Now, those simple phrases give me great encouragement. They supply the missing ingredient to a mindset of faith. To walk by faith is to trust God’s sovereignty over every circumstance. No wonder it’s His will that we give thanks in every thing, (I Thess. 5:18) because He is in control and will use it for good. Even the bad things He makes to fit His design, for His Kingdom’s sake. The Lord would preserve a remnant despite the foolishness and sinfulness of faithless kings. From the tribe of Judah would come the King of Kings, first as a Lamb to die for the likes of foolish kings and doubting commoners and then as King, to invite them to join His invisible Kingdom until it comes into plain view. He is the sovereign King weaving His plan, fulfilling His purposes in everything.
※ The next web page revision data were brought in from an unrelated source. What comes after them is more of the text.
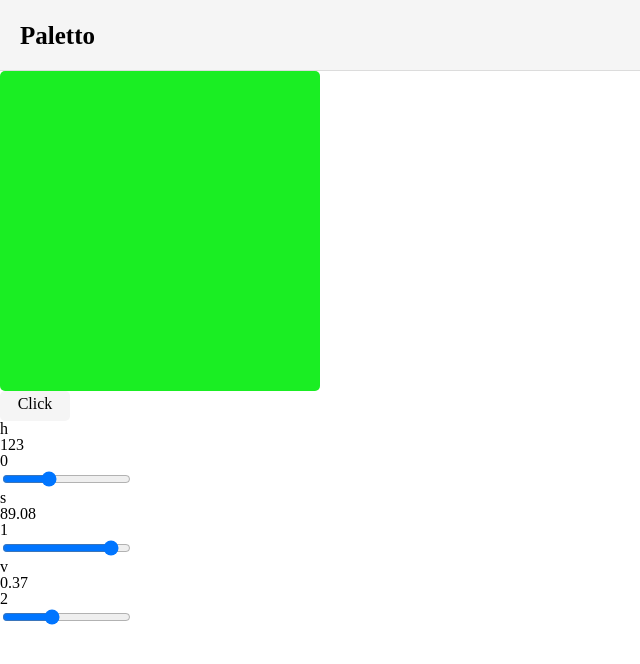
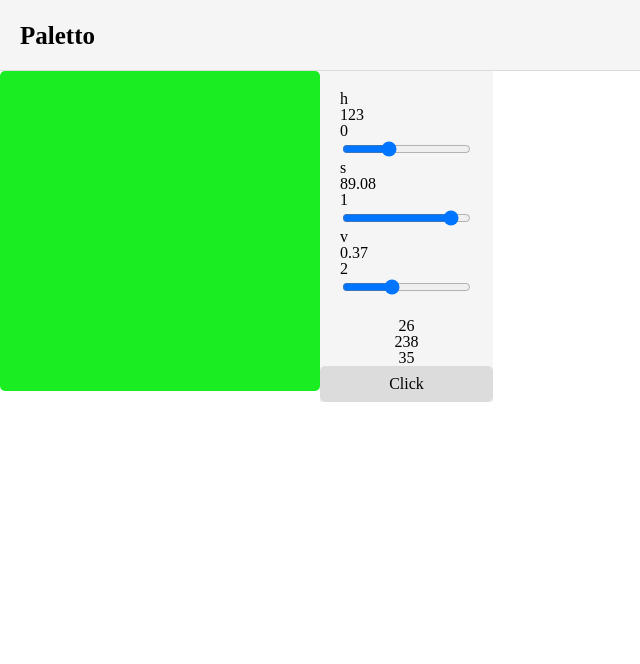
Before and after one commit to pengooseDev/paletto, a React (Create React App) app: page / in a window 1280 px wide. Shown: the top 664 px of the page, without its empty margins (0-640 px from the left). Built offline with nearby package versions, Linux system fonts and the light colour scheme.

Commit message:
feat: Set HSV

```diff
--- a/src/Components/GenerateColor.tsx
+++ b/src/Components/GenerateColor.tsx
@@ -4,6 +4,10 @@ import { paletteAtom, generateColorAtom, TColor, THSV } from "../atoms";
 import { generateColor } from "../handler/colorHandler";
 import { useEffect } from "react";
 import { HSV } from "../handler/HSV";
+
+const Wrapper = styled.div`
+    display: flex;
+`;
 
 const ColorBox = styled.div<{ bgColor: TColor }>`
     background: ${(props) => {
@@ -19,13 +23,11 @@ const ColorBox = styled.div<{ bgColor: TColor }>`
 `;
 
 const Button = styled.div`
-    left: 35%;
-    width: 50px;
-    height: 20px;
     text-align: center;
     border-radius: 5px;
-    padding: 5px 10px;
-    background: whitesmoke;
+    padding: 10px 0px;
+    background: rgba(0, 0, 0, 0.1);
+    width: 100%;
     color: black;
     transition: 0.2s ease-in-out;
     :hover {
@@ -36,10 +38,20 @@ const Button = styled.div`
     }
 `;
 
+const ColorDataWrapper = styled.div`
+    display: flex;
+    flex-direction: column;
+    align-items: center;
+    justify-content: space-between;
+    background: whitesmoke;
+`;
+
 const ColorData = styled.div`
-    width: 100px;
-    height: 100px;
+    display: flex;
+    flex-direction: column;
+    align-items: center;
     border-radius: 3px;
+    padding: 20px;
 `;
 
 const GenerateColorBox = () => {
@@ -66,9 +78,11 @@ const GenerateColorBox = () => {
         console.log(1);
     };
     return (
-        <>
+        <Wrapper>
+            <div>
                 <ColorBox bgColor={color}></ColorBox>
-            <Button onClick={randomPicker}>Click</Button>
+            </div>
+            <ColorDataWrapper>
                 <ColorData>
                     {Object.entries(hsvData).map((i, v) => (
                         <div>
@@ -78,14 +92,25 @@ const GenerateColorBox = () => {
                             <input
                                 type="range"
                                 max={
-                                v === 0 ? 360 : v === 1 ? 100 : v === 2 ? 1 : 1
+                                    v === 0
+                                        ? 360
+                                        : v === 1
+                                        ? 100
+                                        : v === 2
+                                        ? 1
+                                        : 1
                                 }
                                 value={i[1]}
                             ></input>
                         </div>
                     ))}
                 </ColorData>
-        </>
+                {color.map((i) => (
+                    <div>{i}</div>
+                ))}
+                <Button onClick={randomPicker}>Click</Button>
+            </ColorDataWrapper>
+        </Wrapper>
     );
 };
 // 0 : Red, 120 : Green, 240 : Blue
```
Lines whose indentation alone changed are shown as unchanged.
So no matter what the situation ‘seems’ I can trust Him. Habakkuk had this one nailed down. He had gone to God with problems to big for him. God’s answers were likely not the ‘salvation’ Habbakuk was hoping for-- this being carried off into captivity by a merciless enemy. Things were definitely going to get much worse before they got better. But God had a plan and it was enough for Habbakuk to know that the Sovereign God was accomplishing His purposes in His people. He does what seems an uncanny thing at this point. He recites a list of potential disasters…let me see, how bad might things get…as the backdrop for his dramatic statement of trust: “Yet will I rejoice in the Lord. I will take joy in the God of my salvation. Jehovah God is my strength.” He rested in the knowledge that God had everything under control and not only that, but that God would care for him and enable him to have the sure-footedness of a deer, to scale the heights and find there his refuge. This God is the author and finisher of my faith too. How can I walk by doubt when He invites me to ‘tread on my high places’?
Thanks again for sharing the journey with me. Won’t it be something when we can see how all the things God allows are woven into a shining tapestry for the glory of our Great King?! It’ll be a sight for sore and straining eyes!
“For who is God, except the LORD? And who is a rock, except our God? It is God who arms me with strength, and makes my way perfect. He makes my feet like the deer, and sets me on my high places.”